WHAT THE TASK ASKS:
Match the word "aplicando". Return each line of the data below where it appears.

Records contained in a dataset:
┄┄┄┄┄┄┄┄┄┄
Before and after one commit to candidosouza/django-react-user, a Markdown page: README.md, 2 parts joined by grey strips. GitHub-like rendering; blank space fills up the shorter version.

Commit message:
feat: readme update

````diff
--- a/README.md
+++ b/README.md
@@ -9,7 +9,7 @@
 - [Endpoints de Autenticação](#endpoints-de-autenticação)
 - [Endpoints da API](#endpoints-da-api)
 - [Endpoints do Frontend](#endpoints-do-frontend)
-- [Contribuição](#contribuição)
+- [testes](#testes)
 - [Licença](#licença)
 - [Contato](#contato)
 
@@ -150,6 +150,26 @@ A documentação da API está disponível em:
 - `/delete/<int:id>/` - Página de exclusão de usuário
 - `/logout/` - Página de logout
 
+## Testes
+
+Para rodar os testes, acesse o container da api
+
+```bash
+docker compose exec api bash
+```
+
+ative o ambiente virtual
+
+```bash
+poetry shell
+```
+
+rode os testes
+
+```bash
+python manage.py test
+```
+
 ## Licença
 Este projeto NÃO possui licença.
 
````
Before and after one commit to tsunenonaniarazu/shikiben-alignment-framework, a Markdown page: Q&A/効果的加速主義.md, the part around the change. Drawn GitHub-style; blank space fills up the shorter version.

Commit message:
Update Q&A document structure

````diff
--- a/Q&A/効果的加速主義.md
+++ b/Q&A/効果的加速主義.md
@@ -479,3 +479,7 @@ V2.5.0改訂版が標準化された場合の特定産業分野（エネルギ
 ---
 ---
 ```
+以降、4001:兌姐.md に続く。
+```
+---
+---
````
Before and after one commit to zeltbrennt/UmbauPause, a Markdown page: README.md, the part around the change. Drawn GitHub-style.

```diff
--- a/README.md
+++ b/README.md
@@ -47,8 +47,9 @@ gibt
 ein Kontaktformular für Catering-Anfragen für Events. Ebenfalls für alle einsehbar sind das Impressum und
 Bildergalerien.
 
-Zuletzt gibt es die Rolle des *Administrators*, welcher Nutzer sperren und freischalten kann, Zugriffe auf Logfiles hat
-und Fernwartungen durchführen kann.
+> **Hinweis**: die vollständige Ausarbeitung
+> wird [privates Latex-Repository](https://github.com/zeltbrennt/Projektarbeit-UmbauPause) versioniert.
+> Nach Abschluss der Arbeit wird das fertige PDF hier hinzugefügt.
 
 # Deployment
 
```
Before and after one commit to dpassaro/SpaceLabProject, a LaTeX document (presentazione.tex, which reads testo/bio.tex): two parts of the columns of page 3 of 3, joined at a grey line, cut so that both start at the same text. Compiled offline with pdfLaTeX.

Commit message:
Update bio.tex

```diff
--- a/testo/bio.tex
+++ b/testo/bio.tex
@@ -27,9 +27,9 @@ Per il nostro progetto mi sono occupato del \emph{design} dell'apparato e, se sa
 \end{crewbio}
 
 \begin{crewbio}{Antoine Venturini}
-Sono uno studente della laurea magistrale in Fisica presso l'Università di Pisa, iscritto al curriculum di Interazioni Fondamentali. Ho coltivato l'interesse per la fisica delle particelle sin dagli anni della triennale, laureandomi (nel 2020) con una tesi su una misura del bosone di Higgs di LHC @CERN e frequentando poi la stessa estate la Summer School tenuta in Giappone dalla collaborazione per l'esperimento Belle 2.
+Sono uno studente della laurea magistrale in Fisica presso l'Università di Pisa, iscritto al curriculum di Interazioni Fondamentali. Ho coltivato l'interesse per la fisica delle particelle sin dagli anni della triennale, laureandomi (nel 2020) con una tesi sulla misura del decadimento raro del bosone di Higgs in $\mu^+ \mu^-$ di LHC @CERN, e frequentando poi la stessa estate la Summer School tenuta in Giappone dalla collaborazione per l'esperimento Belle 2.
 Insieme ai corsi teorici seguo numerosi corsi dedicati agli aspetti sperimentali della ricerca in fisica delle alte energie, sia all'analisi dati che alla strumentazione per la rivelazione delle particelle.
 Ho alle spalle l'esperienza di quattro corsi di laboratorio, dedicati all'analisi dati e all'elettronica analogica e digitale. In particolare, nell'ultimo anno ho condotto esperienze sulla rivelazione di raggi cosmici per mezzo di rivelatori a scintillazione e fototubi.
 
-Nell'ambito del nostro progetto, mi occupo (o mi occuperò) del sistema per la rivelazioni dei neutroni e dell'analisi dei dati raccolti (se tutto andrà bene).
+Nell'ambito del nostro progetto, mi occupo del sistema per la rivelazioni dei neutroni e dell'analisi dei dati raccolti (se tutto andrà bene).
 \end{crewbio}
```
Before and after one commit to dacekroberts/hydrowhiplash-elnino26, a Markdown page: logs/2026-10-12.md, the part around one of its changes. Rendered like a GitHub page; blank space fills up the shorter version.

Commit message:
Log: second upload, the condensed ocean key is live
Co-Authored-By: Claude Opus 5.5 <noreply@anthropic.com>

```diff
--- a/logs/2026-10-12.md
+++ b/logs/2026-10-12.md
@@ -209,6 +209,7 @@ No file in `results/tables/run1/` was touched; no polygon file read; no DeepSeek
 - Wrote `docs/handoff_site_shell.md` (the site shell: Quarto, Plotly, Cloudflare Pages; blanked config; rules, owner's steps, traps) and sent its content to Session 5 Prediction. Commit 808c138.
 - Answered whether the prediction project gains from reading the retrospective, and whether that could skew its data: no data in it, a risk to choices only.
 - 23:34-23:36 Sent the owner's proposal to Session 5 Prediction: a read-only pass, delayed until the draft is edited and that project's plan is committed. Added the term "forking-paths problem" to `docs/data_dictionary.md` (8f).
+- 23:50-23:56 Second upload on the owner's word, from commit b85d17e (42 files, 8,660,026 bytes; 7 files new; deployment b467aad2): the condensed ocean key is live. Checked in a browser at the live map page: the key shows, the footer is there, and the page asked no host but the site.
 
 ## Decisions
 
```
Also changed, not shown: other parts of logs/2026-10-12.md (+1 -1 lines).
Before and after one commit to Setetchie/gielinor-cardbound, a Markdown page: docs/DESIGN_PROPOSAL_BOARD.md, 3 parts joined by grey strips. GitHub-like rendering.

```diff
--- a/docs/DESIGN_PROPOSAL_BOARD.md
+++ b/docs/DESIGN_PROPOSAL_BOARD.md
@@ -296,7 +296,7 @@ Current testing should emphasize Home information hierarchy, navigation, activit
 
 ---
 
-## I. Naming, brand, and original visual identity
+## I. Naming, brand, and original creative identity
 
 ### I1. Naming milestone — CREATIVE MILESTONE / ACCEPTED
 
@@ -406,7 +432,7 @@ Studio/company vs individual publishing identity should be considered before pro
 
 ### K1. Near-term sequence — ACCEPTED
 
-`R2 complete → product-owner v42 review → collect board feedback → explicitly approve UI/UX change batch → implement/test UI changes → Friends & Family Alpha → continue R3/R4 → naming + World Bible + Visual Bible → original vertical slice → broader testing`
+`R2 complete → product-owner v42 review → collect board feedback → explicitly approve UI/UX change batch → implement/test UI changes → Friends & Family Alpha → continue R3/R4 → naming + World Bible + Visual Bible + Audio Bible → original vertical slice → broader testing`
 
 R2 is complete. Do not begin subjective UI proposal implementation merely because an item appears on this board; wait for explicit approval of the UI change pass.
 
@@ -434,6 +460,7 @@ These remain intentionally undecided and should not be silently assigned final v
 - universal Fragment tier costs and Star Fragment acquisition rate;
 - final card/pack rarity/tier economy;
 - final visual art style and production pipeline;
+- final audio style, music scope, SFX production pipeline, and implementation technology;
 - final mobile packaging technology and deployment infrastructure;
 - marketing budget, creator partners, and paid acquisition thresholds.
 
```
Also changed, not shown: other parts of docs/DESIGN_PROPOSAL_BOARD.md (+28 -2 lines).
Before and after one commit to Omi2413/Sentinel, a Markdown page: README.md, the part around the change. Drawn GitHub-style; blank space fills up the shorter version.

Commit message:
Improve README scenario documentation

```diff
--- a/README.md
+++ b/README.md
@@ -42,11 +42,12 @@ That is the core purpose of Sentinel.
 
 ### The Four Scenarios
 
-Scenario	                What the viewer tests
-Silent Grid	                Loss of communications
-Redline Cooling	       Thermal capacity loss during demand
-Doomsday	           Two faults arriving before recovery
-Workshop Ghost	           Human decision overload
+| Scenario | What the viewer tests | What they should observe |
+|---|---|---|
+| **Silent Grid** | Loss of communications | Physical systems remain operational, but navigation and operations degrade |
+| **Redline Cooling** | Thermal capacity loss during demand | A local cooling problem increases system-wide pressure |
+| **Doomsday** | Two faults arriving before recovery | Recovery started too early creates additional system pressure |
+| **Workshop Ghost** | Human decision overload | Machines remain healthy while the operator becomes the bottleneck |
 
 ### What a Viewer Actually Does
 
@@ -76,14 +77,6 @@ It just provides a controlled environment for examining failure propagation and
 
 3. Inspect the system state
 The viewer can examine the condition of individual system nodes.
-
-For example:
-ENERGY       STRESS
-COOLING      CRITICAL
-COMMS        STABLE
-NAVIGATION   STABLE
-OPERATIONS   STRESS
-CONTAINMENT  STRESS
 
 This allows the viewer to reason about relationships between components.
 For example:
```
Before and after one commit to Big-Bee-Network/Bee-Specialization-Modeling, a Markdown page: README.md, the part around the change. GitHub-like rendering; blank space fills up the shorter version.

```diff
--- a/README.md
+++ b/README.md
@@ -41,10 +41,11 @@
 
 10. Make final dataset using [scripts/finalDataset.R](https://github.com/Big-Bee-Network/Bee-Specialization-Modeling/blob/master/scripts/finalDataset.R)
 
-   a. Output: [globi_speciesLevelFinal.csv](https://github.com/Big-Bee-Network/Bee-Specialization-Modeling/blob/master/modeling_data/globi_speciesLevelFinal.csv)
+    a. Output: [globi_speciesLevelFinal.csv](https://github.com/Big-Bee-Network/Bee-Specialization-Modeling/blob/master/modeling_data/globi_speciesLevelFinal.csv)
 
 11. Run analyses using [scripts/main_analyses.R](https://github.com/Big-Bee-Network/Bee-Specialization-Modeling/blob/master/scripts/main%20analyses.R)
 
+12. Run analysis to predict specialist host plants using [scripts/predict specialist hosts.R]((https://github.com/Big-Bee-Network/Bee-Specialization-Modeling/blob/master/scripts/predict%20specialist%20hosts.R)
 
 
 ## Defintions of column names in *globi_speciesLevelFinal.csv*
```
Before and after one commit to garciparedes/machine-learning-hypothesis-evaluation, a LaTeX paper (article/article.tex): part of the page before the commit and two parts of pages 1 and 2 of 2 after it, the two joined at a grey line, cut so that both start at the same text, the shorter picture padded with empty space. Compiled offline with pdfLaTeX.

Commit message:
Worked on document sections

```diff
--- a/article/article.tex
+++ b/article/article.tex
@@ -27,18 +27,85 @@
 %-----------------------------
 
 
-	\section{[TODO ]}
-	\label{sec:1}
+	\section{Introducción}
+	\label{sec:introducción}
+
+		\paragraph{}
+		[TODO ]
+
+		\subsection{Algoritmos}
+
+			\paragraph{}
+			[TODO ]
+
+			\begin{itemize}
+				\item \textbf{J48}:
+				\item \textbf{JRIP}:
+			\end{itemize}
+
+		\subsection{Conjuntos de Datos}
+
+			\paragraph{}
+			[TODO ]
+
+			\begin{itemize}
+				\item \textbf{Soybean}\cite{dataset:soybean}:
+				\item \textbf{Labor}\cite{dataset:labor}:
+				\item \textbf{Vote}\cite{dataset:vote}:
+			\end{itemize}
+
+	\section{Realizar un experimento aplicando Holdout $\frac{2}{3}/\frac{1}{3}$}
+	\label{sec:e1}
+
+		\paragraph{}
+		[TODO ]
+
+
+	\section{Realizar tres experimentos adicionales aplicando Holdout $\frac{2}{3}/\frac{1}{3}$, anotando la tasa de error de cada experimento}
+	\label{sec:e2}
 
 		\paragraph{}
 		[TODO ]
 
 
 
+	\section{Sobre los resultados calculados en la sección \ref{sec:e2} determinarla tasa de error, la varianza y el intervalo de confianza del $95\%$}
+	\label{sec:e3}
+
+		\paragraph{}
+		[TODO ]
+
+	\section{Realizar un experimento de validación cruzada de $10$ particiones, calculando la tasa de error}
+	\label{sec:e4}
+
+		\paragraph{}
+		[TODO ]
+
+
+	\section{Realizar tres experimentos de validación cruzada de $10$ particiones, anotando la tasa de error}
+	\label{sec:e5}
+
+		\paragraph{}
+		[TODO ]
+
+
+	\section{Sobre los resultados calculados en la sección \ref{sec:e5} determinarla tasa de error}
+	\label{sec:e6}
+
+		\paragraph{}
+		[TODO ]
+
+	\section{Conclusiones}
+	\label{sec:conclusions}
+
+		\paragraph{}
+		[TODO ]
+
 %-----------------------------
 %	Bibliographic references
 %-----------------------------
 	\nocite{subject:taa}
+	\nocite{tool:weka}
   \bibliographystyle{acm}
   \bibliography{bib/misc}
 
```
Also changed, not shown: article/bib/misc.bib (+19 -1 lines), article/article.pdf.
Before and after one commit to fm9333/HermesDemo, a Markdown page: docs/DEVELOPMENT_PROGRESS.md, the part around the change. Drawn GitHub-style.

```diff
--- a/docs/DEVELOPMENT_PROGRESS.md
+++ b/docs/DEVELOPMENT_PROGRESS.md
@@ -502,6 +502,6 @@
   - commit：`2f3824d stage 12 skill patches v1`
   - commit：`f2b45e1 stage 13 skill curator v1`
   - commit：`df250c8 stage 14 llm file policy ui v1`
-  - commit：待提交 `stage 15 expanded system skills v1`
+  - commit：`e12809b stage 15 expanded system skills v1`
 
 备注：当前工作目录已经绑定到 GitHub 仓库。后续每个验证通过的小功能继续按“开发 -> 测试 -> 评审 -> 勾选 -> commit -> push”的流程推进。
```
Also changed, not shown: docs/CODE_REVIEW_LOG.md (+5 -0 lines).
┄┄┄┄┄┄┄┄┄┄
ANSWER FOR THIS EXERCISE:
+	\section{Realizar un experimento aplicando Holdout $\frac{2}{3}/\frac{1}{3}$}
+	\section{Realizar tres experimentos adicionales aplicando Holdout $\frac{2}{3}/\frac{1}{3}$, anotando la tasa de error de cada experimento}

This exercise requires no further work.